More than 160 senior police officers from Africa and elsewhere attending the three-day conference in the Angolan capital heard data sharing across Africa using Interpol systems increased by seven percent in 2022. This led to the international police organisation saying in a statement “even greater information sharing within and beyond Africa is recognised as a necessary condition to effectively address global crime threats”.

Interpol’s Africa strategy adopted by delegates on the final day of the conference will seek to strengthen exchange of “actionable information” through targeted projects. These include a digital learning platform – the Interpol virtual academy – and the Interpol global academy, a network of regional training partners.

Reinforcing strategic partnerships with the African Union (AU) and regional police chief organisations, such as SARPCCO (Southern Africa Regional Police Chiefs Co-operation Organisation), will be prioritised as initiatives such as the Interpol Support Programme for the African Union (ISPA) demonstrate tangible results.

“Interpol is a benchmark for successful co-operation. Because without co-operation and exchange of information, global security and stability are threatened,” Monique Nsanzabaganwa, AU Deputy Chair told the conference.

“Every year, Africa loses on average $60 billion in illicit financial flows and more than $140 billion to corruption. The AU will continue to rely on African police through Afripol (the AU ‘mechanism’ for police co-operation), Interpol and police in member states to respond to these threats,” she said.

Specific recommendations on strengthening co-operation against environmental crime and terrorism were approved. The conference noted illegal online wildlife markets grow at “an alarming rate” with delegates agreeing to monitor and assess advertisements and social media groups to verify content extent and nature, as well as initiate national cyber wildlife investigations.

“A major source and transit region for environmentally sensitive commodities exploited and illegally trafficked to the rest of the world, Africa is a destination region for waste and other pollutants, often illegally trafficked and disposed of,” the post conference statement reads in part.

Police chiefs and other delegates heard terrorist activity has increased in Africa, according to the Interpol 2022 global crime trend report, particularly since the territorial collapse of the Islamic State (Da’esh). Delegates resolved to leverage emerging technologies to better detect and disrupt terrorist movement across borders through increased regional and global police data-sharing. The report is restricted with five specific criminal activities – organised crime, illicit trafficking, financial crime, cybercrime and terrorism listed in a summary. The terrorism component carries information on Jihadist terrorism, Islamic State-affiliate groups, the increase in extreme far-right terrorism and use of advanced technologies.

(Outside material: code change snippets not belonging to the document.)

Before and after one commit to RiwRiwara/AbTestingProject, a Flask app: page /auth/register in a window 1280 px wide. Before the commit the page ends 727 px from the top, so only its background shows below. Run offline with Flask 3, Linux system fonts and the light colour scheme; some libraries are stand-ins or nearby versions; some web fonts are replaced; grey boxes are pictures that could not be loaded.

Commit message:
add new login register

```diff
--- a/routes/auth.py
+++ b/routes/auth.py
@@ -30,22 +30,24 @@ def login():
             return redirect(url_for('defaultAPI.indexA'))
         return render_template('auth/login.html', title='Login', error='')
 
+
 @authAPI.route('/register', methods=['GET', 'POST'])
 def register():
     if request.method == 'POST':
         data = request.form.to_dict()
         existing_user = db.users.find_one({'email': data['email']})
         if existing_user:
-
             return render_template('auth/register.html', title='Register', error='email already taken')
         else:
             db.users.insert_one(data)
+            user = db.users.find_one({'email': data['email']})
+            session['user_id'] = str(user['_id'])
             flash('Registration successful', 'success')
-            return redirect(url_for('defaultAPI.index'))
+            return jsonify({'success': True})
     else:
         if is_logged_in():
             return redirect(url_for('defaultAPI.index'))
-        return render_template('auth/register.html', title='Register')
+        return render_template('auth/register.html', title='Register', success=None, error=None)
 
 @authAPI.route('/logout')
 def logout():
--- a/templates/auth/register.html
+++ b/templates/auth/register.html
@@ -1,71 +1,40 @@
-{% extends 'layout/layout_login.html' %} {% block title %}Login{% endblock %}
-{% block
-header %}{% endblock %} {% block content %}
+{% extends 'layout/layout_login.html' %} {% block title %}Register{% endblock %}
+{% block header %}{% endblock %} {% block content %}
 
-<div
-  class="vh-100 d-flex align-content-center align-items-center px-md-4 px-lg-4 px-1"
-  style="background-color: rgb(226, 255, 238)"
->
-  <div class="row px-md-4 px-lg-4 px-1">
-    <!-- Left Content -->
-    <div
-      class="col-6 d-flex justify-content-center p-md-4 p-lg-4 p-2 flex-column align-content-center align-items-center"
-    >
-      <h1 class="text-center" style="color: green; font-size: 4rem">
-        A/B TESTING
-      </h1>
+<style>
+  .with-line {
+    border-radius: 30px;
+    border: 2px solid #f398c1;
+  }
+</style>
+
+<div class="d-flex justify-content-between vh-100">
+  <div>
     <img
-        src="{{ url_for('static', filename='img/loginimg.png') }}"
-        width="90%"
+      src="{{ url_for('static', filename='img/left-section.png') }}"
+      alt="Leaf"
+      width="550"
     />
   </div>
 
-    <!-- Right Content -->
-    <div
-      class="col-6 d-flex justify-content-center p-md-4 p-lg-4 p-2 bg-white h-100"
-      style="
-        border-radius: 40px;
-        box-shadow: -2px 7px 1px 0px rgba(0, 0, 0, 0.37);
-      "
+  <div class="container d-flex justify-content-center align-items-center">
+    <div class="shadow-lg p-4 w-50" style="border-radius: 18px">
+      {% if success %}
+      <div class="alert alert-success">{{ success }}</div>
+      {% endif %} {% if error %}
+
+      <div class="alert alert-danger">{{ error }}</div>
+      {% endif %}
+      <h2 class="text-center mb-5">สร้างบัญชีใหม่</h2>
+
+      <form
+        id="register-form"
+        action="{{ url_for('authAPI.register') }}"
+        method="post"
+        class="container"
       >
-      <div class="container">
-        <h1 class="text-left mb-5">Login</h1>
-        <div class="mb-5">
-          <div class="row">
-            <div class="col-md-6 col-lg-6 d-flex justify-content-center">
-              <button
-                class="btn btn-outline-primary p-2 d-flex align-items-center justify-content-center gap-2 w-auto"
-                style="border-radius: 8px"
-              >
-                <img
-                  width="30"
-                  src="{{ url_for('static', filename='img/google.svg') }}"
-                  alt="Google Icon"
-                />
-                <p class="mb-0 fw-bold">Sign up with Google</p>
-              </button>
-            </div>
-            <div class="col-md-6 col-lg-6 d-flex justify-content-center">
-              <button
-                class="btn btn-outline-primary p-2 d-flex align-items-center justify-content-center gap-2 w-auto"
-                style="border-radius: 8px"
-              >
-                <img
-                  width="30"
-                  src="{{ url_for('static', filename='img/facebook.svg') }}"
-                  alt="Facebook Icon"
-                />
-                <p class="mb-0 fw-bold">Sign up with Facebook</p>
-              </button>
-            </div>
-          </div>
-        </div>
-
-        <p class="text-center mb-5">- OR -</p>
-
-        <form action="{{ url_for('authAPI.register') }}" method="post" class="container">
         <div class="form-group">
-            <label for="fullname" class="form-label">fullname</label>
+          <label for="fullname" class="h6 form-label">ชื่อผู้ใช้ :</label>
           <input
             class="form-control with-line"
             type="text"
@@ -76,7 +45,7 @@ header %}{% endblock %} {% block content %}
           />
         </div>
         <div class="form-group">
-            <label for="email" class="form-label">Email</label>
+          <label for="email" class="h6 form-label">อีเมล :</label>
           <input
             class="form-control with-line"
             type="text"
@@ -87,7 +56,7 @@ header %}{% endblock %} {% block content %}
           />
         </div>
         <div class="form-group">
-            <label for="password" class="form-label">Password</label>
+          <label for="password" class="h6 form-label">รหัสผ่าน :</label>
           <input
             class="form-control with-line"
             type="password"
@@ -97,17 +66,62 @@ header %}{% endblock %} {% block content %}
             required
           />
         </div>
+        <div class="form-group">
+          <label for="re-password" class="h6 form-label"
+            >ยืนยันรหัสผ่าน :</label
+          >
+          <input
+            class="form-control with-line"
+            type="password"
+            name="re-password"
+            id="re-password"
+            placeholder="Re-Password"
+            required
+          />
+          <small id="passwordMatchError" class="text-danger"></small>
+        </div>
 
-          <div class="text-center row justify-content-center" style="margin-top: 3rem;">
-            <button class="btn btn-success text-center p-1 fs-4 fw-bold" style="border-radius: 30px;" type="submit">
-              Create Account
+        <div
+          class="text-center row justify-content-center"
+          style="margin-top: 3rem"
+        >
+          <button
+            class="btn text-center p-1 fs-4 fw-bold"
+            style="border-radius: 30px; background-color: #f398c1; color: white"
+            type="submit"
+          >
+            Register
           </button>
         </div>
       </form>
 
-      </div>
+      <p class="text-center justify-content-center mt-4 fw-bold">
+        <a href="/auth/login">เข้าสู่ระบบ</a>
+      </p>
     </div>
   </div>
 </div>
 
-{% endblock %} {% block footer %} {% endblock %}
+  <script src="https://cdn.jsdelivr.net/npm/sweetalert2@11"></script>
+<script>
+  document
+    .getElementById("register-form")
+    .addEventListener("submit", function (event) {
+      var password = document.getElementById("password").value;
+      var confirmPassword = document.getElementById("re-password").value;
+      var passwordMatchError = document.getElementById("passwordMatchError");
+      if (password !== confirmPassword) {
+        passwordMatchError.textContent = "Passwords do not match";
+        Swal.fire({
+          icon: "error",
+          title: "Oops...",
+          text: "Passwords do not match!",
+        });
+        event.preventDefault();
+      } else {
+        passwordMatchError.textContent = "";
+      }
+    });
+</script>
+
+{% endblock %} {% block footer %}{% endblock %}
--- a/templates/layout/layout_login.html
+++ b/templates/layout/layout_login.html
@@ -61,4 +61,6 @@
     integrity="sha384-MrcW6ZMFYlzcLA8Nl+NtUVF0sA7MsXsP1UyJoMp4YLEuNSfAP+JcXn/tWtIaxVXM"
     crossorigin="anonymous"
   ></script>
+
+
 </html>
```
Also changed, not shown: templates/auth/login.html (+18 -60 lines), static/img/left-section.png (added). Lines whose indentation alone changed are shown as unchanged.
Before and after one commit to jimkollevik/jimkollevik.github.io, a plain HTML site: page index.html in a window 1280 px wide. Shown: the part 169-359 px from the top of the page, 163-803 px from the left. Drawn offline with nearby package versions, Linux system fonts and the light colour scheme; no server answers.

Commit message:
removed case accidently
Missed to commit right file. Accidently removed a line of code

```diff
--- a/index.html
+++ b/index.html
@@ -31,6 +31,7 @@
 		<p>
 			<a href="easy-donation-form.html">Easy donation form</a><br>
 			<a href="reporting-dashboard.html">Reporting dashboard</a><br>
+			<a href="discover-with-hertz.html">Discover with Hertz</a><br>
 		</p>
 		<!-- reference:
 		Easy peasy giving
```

Africa is home to more Interpol member countries than any other region, representing almost 30% of the organisation’s membership. The continent hosts four of six Interpol regional bureaus in Abidjan (Côte d’Ivoire), Harare (Zimbabwe), Nairobi (Kenya) and Yaoundé (Cameroon).